Every week, Annissa answers questions from R&R readers across the U.S. and Canada. In this special article, she sits down with R&R to answer some of our questions (and yours) about odor removal – and how she has truly become a master at odor remediation throughout her years in business.
What is the most memorable odor removal job you’ve ever done?
That’s a tough one as there have been several over the past 17 years that stand out. But the one that is probably the most memorable because it almost cost me thousands of dollars to fix was an oil furnace back draft. We were drying out this beautiful old house full of hardwood flooring from a freeze break. The affected part of the house was just the living room. This house was full (and I mean full) of family heirlooms. Tons of crystal, china, tiffany-type lamps, and other items literally covered every Inch of this 4,500 sq. ft. beautiful home. We had been drying it for about three days and went in on the morning of the fourth day to check the floor with our meters and pull the equipment. When we opened the door the smell of diesel oil hit us so hard it made your eyes water. What we saw when we walked inside was horrifying! Everything in the house was covered in black oily soot that smelled like the inside a diesel gas tank. We immediately called the furnace company and got them out there to check the system. Our concern at this point was did our equipment cause a vacuum that has caused the diesel furnace to back draft into the home and cover it with this awful oily and very smelly soot. Thankfully, it was determined that the cause of the back draft was due to an exhaust pipe being installed the previous winter and it was too small to properly exhaust the house so it was basically a time bomb that decided to explode while we were working on the job. So we cleaned every Inch of the house and contents and ran two hydroxyl units for five days and the odor was gone. So … what was a small dry out turned into a $50 job.
What is your preferred odor removal method for contents?
Odor removal is a multi-step process. After thorough cleaning, I deodorize with hydroxyl. Sometimes we do fogging as well depending on how bad the fire was. The beautiful thing about hydroxyl is you don't have to clean up after it like you do when you fog.
Do you ever use ozone, or is it strictly hydroxyl?

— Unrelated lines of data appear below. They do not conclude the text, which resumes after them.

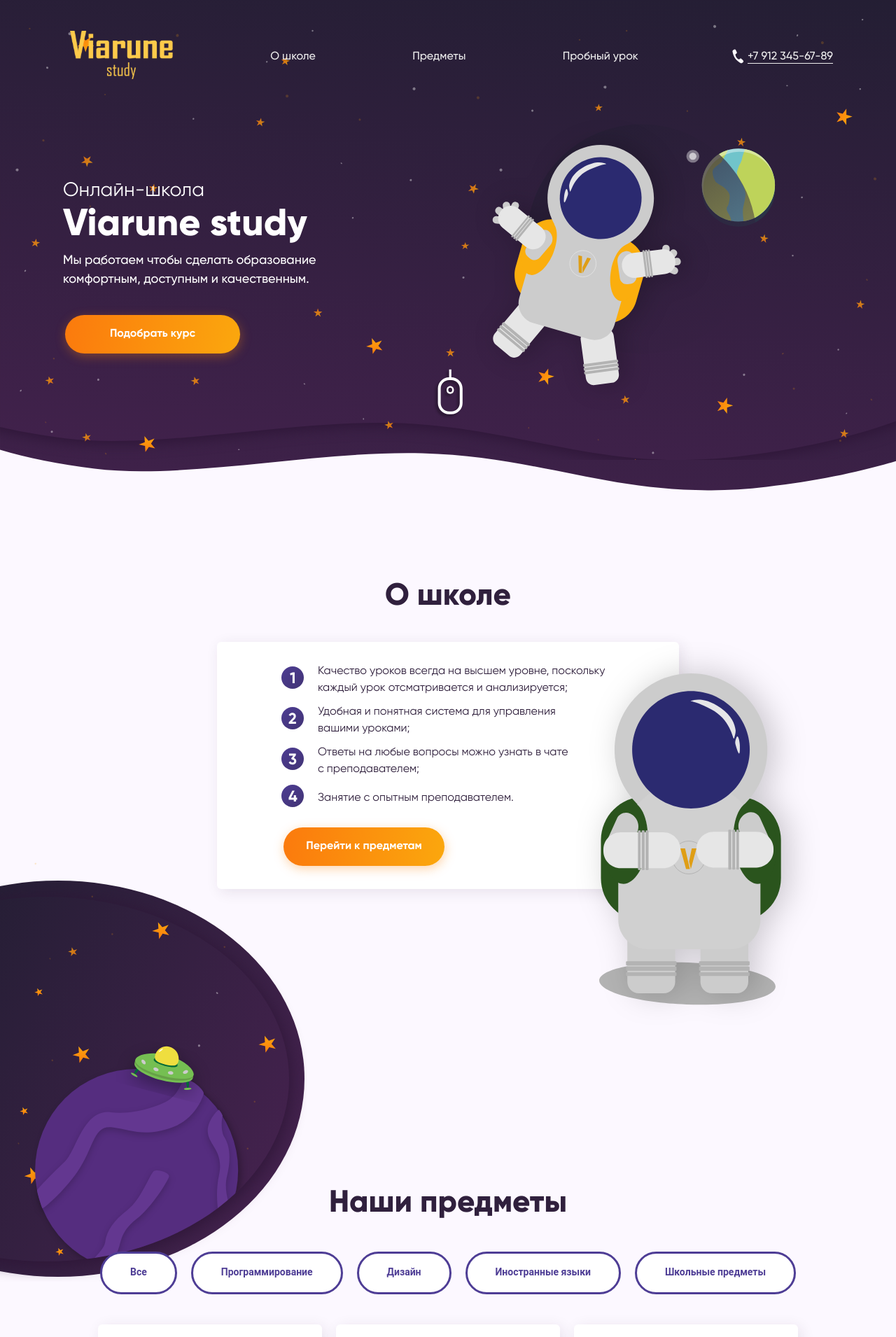
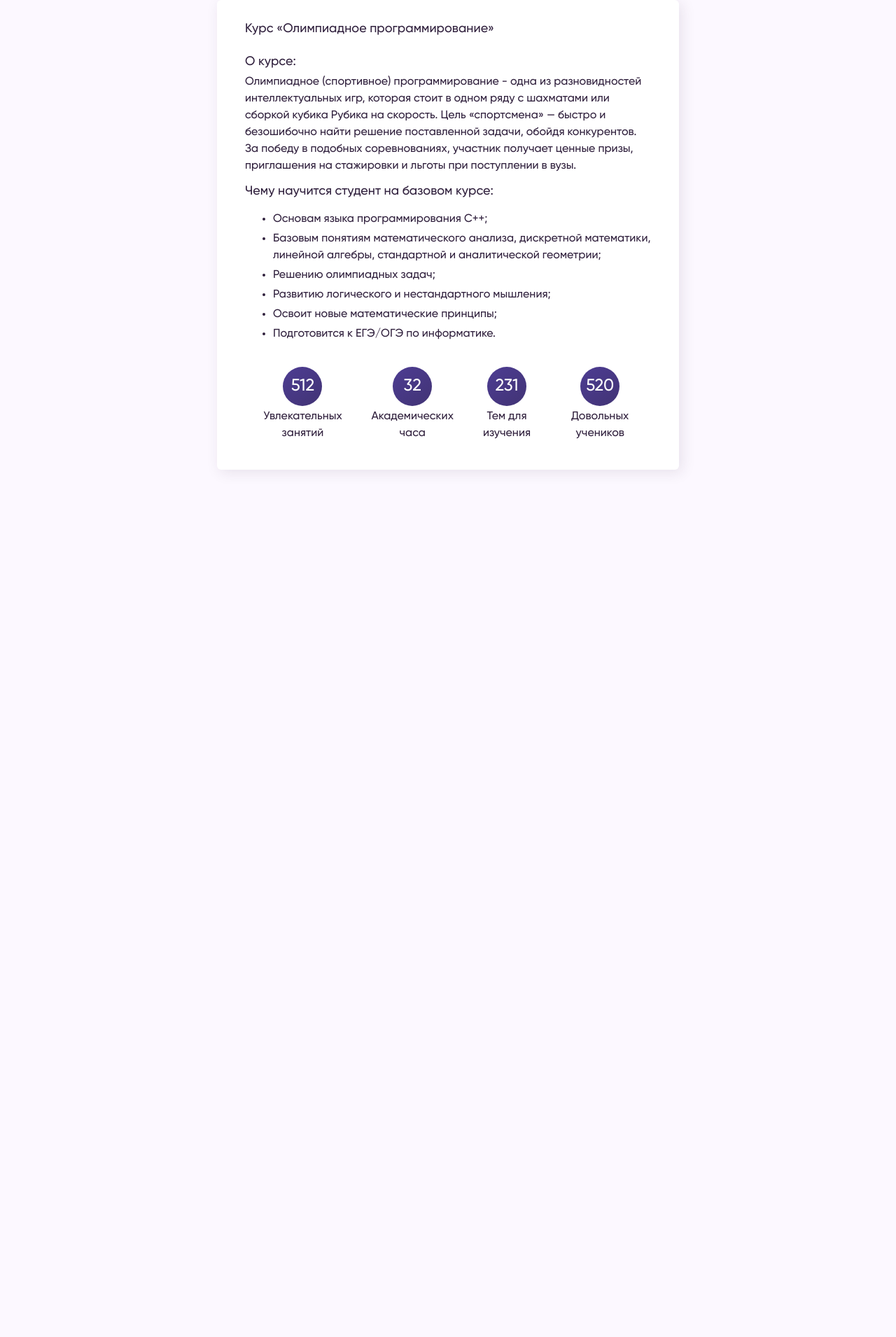
Before and after one commit to ReyBuilder/Viarune, a Vue app: page / in a window 1280 px wide. Shown: the top 1910 px of the page at 70% size. After the commit the page ends 800 px from the top, so only its background shows below. Built offline with nearby package versions, Linux system fonts and the light colour scheme; the HTML template or start-up script is replaced by a standard one.

Commit message:
PoUp почти готов

```diff
--- a/src/App.vue
+++ b/src/App.vue
@@ -1,31 +1,33 @@
 <template>
   <div>
-    <Intro></Intro>
-    <About_school></About_school>
-    <About_subj></About_subj>
-    <Appointment></Appointment>
-    <Footer></Footer>
-
+	<!-- <Intro></Intro>
+	<About_school></About_school>
+	<About_subj></About_subj>
+	<Appointment></Appointment>
+	<Footer></Footer> -->
+	<PopUp></PopUp>
   </div>
 </template>
 <script>
-import Intro from "./components/Intro.vue";
-import About_school from "./components/Second_part.vue";
-import About_subj from "./components/Third_part.vue";
-import Appointment from "./components/Fourth_part.vue";
-import Footer from "./components/Footer.vue"
+// import Intro from "./components/Intro.vue";
+// import About_school from "./components/Second_part.vue";
+// import About_subj from "./components/Third_part.vue";
+// import Appointment from "./components/Fourth_part.vue";
+// import Footer from "./components/Footer.vue"
+import PopUp from "./components/Pop_Up.vue"
 
 export default {
   name: "App",
   components: {
-    Intro,
-    About_school,
-    About_subj,
-    Appointment,
-    Footer,
+	// Intro,
+	// About_school,
+	// About_subj,
+	// Appointment,
+	// Footer,
+	PopUp,
   },
   created() {
-    document.title = "Viarune study";
+	document.title = "Viarune study";
   },
 };
 </script>
--- a/src/assets/BaseStyles.css
+++ b/src/assets/BaseStyles.css
@@ -47,6 +47,7 @@ a:focus {
   background: linear-gradient(141.18deg, #4E3D95 -8.71%, #413373 104.75%);
 }
 .buttonFilter {
+  /* Задает белый фон для конкретных кнопок */
   background: #FFFFFF;
 }
 
--- a/src/components/Fourth_part.vue
+++ b/src/components/Fourth_part.vue
@@ -56,7 +56,7 @@
                         ></div>
                         <label v-on:click="checkBoxChecked = !checkBoxChecked">
                             Я согласен с условиями обработки <br />
-                            персональных данных {{ checkBoxChecked }}
+                            персональных данных
                         </label>
                     </div>
                     <div>
--- /dev/null
+++ b/src/components/Pop_Up.vue
@@ -0,0 +1,122 @@
+<template>
+    <div class="main">
+        <div class="popUp__container">
+            <div class="popUp__title">{{ courseTitle }}</div>
+            <div class="subtitle__label">
+                О курсе:
+            </div>
+            <div class="popUp__description">
+                {{ courseDesc }}
+            </div>
+            <div class="subtitle__label">
+                Чему научится студент на базовом курсе:
+            </div>
+            <ul>
+                <li>Основам языка программирования C++;</li>
+                <li>
+                    Базовым понятиям математического анализа, дискретной
+                    математики, линейной алгебры, стандартной и аналитической
+                    геометрии;
+                </li>
+                <li>Решению олимпиадных задач;</li>
+                <li>Развитию логического и нестандартного мышления;</li>
+                <li>Освоит новые математические принципы;</li>
+                <li>Подготовится к ЕГЭ/ОГЭ по информатике.</li>
+            </ul>
+            <div class="popUp__statistics">
+                <div class="popUp_stat__item" v-for="(item) in statistics" :key="item">
+                    <div class="stat_item__circle">{{item.number}}</div>
+                    <div class="stat_item__text">
+                        {{item.text}}
+                    </div>
+                </div>
+            </div>
+        </div>
+    </div>
+</template>
+<script>
+export default {
+    data() {
+        return {
+            statistics: [
+                {number: 512, text:"Увлекательных занятий"},
+                {number: 32, text: "Академических часа"},
+                {number: 231, text: "Тем для изучения"},
+                {number: 520, text: "Довольных учеников"},
+            ],
+            courseMerits: [
+                "Базовым понятиям математического анализа, дискретной математики, линейной алгебры, стандартной и аналитической геометрии;",
+                "Решению олимпиадных задач;",
+                "Развитию логического и нестандартного мышления;",
+                "Освоит новые математические принципы;",
+                "Подготовится к ЕГЭ/ОГЭ по информатике."
+            ],
+            courseTitle: "Курс «Олимпиадное программирование»",
+            courseDesc:
+                "Олимпиадное (спортивное) программирование - одна из разновидностей интеллектуальных игр, которая стоит в одном ряду с шахматами или сборкой кубика Рубика на скорость. Цель «спортсмена» — быстро и безошибочно найти решение поставленной задачи, обойдя конкурентов. За победу в подобных соревнованиях, участник получает ценные призы, приглашения на стажировки и льготы при поступлении в вузы.",
+        };
+    },
+};
+</script>
+<style>
+.popUp__container {
+    width: 100%;
+    max-width: 660px;
+    margin: auto;
+    background: #ffffff;
+    box-shadow: 4px 4px 20px rgba(48, 32, 61, 0.1);
+    border-radius: 6px;
+
+    padding: 29px 40px 40px;
+
+    line-height: 150%;
+    font-weight: 500;
+    color: #30203d;
+}
+
+.popUp__title {
+    font-size: 18px;
+    margin-bottom: 23px;
+}
+
+.subtitle__label {
+    font-size: 18px;
+    margin-bottom: 5px;
+}
+
+.popUp__description {
+    font-size: 16px;
+    margin-bottom: 12px;
+}
+
+.popUp__container li {
+    /* background: inear-gradient(141.18deg, #4E3D95 -8.71%, #413373 104.75%);
+    background: yellow; */
+    margin-bottom: 4px;
+}
+
+.popUp__statistics {
+    /* width: 100%; */
+    /* max-width: 106px; */
+    display: flex;
+    position: relative;
+    justify-content: space-between;
+    text-align: center;
+}
+
+.stat_item__circle {
+    font-size: 24px;
+    color: #ffffff;
+    background: linear-gradient(141.18deg, #4e3d95 -8.71%, #413373 104.75%);
+    border-radius: 50%;
+    padding-top: 15px;
+
+    width: 56px;
+    height: 56px;
+
+    margin-bottom: 3px;
+    margin-top: 19px;
+    margin-left: auto;
+    margin-right: auto;
+}
+</style>
--- a/src/components/Third_part.vue
+++ b/src/components/Third_part.vue
@@ -8,53 +8,60 @@
                 Наши предметы
             </div>
             <div class="subj__filters" v-if="showFilters">
-          <a class="buttonWrapper" href="#">
-            <div class="buttonBoxFilter buttonFilter">
+                <a class="filterWrapper" href="#">
+                    <div class="buttonBoxFilter ">
                         Все
                     </div>
                 </a>
-          <a class="buttonWrapper" href="#">
-            <div class="buttonBoxFilter buttonFilter">
+                <a class="filterWrapper" href="#">
+                    <div class="buttonBoxFilter">
                         Программирование
                     </div>
                 </a>
-          <a class="buttonWrapper" href="#">
-            <div class="buttonBoxFilter buttonFilter">
+                <a class="filterWrapper" href="#">
+                    <div class="buttonBoxFilter ">
                         Дизайн
                     </div>
                 </a>
-          <a class="buttonWrapper" href="#">
-            <div class="buttonBoxFilter buttonFilter">
+                <a class="filterWrapper" href="#">
+                    <div class="buttonBoxFilter ">
                         Иностранные языки
                     </div>
                 </a>
-          <a class="buttonWrapper" href="#">
-            <div class="buttonBoxFilter buttonFilter">
+                <a class="filterWrapper" href="#">
+                    <div class="buttonBoxFilter ">
                         Школьные предметы
                     </div>
                 </a>
             </div>
             <div class="subj__cards">
-          <div class="subj_cards__inner" >
-            <div class="subj__card" v-for="(item) in courses" :key="item">
+                <div class="subj_cards__inner">
+                    <div class="subj__card" v-for="item in courses" :key="item">
                         <div class="card__header">
                             <div class="card__title">
-                  {{item.title}}
+                                {{ item.title }}
                             </div>
-                <div class="card__logo" v-bind:style='{ backgroundImage: "url(" + item.img + ") center no-repeat", }'>
-                </div>
+                            <div
+                                class="card__logo"
+                                v-bind:style="{
+                                    backgroundImage:
+                                        'url(' +
+                                        item.img +
+                                        ') center no-repeat',
+                                }"
+                            ></div>
                         </div>
                         <div class="card__text">
-                {{item.desc}}
+                            {{ item.desc }}
                         </div>
                         <div class="card__underground">
-                <a class="buttonWrapper" href="#">
+                            <a class="card__button" href="#">
                                 <div class="buttonBox buttonPurple">
                                     Записаться
                                 </div>
                             </a>
                             <a class="card__link" href="#">
-                  <div class="">
+                                <div>
                                     Подробнее
                                 </div>
                             </a>
@@ -67,21 +74,57 @@
 </template>
 
 <script>
-export default ({
-  data(){
-    return{
+export default {
+    data() {
+        return {
             showFilters: true,
             courses: [
-        {  name: "Python", title:"Язык программирования: Python", img: "./assets/images/subj_cards/python-logo.svg", desc: "Научим вас и вашего ребенка кодить на высокоуровневом языке программирования. Без слез..." },
-        {  name: "Scratch", title: "Язык программирования: Scratch",img: "", desc: "Детский язык программирования, похожий на конструктор Lego: программы собираются..." },
-        {  name: "C++", title:"Спортивное программирование на C++", img: "", desc: "Хотите стать победителем российской олимпиады по программированию?" },
-        {  name: "Web", title:"Web", img: "", desc: "Что скрывается за красивой оболочкой сайта? Язык гипертекстовой разметки HTML..." },
-        {  name: "Informatics", title:"Элементарная информатика (взрослые)", img: "", desc: "Для тех, у кого нет времени на обучение. Изучайте только актуальную для вас тему: эксель..." },
-        {  name: "Figma", title:"Figma", img: "", desc: "Вы познакомитесь с миром веб-дизайна, освоите популярный графический редактор Figma." },
+                {
+                    name: "Python",
+                    title: "Язык программирования: Python",
+                    img: "./assets/images/subj_cards/python-logo.svg",
+                    desc:
+                        "Научим вас и вашего ребенка кодить на высокоуровневом языке программирования. Без слез...",
+                },
+                {
+                    name: "Scratch",
+                    title: "Язык программирования: Scratch",
+                    img: "",
+                    desc:
+                        "Детский язык программирования, похожий на конструктор Lego: программы собираются...",
+                },
+                {
+                    name: "C++",
+                    title: "Спортивное программирование на C++",
+                    img: "",
+                    desc:
+                        "Хотите стать победителем российской олимпиады по программированию?",
+                },
+                {
+                    name: "Web",
+                    title: "Web",
+                    img: "",
+                    desc:
+                        "Что скрывается за красивой оболочкой сайта? Язык гипертекстовой разметки HTML...",
+                },
+                {
+                    name: "Informatics",
+                    title: "Элементарная информатика (взрослые)",
+                    img: "",
+                    desc:
+                        "Для тех, у кого нет времени на обучение. Изучайте только актуальную для вас тему: эксель...",
+                },
+                {
+                    name: "Figma",
+                    title: "Figma",
+                    img: "",
+                    desc:
+                        "Вы познакомитесь с миром веб-дизайна, освоите популярный графический редактор Figma.",
+                },
             ],
-    }
-  }
-})
+        };
+    },
+};
 </script>
 
 <style scoped>
@@ -120,20 +163,29 @@ export default ({
     justify-content: space-between;
 }
 
+.filterWrapper{
+	border-radius: 50px;
+}
+
+.filterWrapper:focus{
+	box-shadow:
+	0 0 0 2px #fff,
+	0 0 0 3px #30203D;
+}
+
 .buttonBoxFilter {
     font-family: Roboto;
     font-weight: bold;
     font-size: 14px;
     line-height: 16px;
-  text-align: center;
-  color: #4e3d95;
 	text-decoration: none;
     text-align: center;
 
+    color: #4e3d95;
+	background: #FFFFFF;
+
     cursor: pointer;
     margin: 0;
-  padding: 0;
-  border-radius: 50px;
     border: 3px solid #4e3d95;
 
     display: inline-block;
@@ -145,8 +197,14 @@ export default ({
     border-radius: 50px;
 }
 
-.buttonWrapper {
-  border-radius: 50px;
+.buttonBoxFilter:hover{
+	color: #F8840D;
+	border: 3px solid #F8840D;
+}
+
+.buttonBoxFilter:active{
+	color: #FFFFFF;
+	background: linear-gradient(97.42deg, #FB7A0D 0.1%, #FBAE0D 115.11%);
 }
 /* Cards Containers */
 .subj__cards {
@@ -189,11 +247,11 @@ export default ({
     color: #30203d;
 }
 
-.card__logo{
+.card__logo {
     width: 80px;
     height: 80px;
     border-radius: 50%;
-  border: 3px solid #4E3D95;
+    border: 3px solid #4e3d95;
 
     /* background: url("./assets/images/subj_cards/python-logo.svg") center no-repeat; */
 }
@@ -215,6 +273,14 @@ export default ({
     bottom: 0;
 }
 
+.card__button{
+	border-radius: 30px;
+}
+.card__button:focus {
+	box-shadow: 0 0 0 2px #fff,
+				0 0 0 3px #30203D;
+}
+
 .card__link {
     font-weight: 500;
     font-size: 16px;
@@ -231,11 +297,11 @@ export default ({
     font-size: 16px;
     line-height: 19px;
 
-  color: #F8840D;
+    color: #f8840d;
 }
 
-.card__link:focus{
-  box-shadow: 0 0 0 1px #30203D;
+.card__link:focus {
+    box-shadow: 0 0 0 1px #30203d;
 }
 .buttonBox {
     padding: 18px 36px;
```
Lines whose indentation alone changed are shown as unchanged.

In the past I used ozone because that was really all there was. Now that we have awesome machines like the BossXL, I don't even own an ozone machine anymore. I do not like ozone for many reasons. It is extremely dangerous to humans, plants, natural fibers, and animals. As well as the concern that I have with its ability to cause damage to glues, wood, and leather furniture.
How long, on average, does it take for hydroxyl generators to get rid of the odor in contents from fire jobs?
That really depends on the type of job that it is but I would say on average 2-3 days.
What do restoration contractors need to consider when choosing an odor removal method and equipment for their company?
As I said before odor removal is a multi-step process most times. So you may need to use two or even three methods of removal to deodorize depending on the circumstance. When it comes to choosing what type of equipment to use, you need to do your due diligence and make sure you aren't wasting money in this arena. Talk to others who have purchased the particular equipment and find out how effective they feel it is.
What stumbling blocks should restorers look for when handling odor removal?Paying attention to details and getting proper training are big stumbling blocks when it comes to removing odor. One of the biggest mistakes I see cleaners make is lack of detail. Your cleaning should pass the white Q-Tip® test. If it doesn't, you didn't clean with enough detail and you could have odor return. Cleaning for odor removal requires proper training as well. Understanding what solutions to use on which odor etc.
Don't forget the importance of understanding and eliminating emotional triggers for your client. Be compassionate and know that you could be dealing with Phantom Smell in some instances. This is very real and not just a homeowner trying to scam the insurance company. Just like the other aspects of dealing with a loss, it’s the emotional side that is the toughest even when it comes to odor removal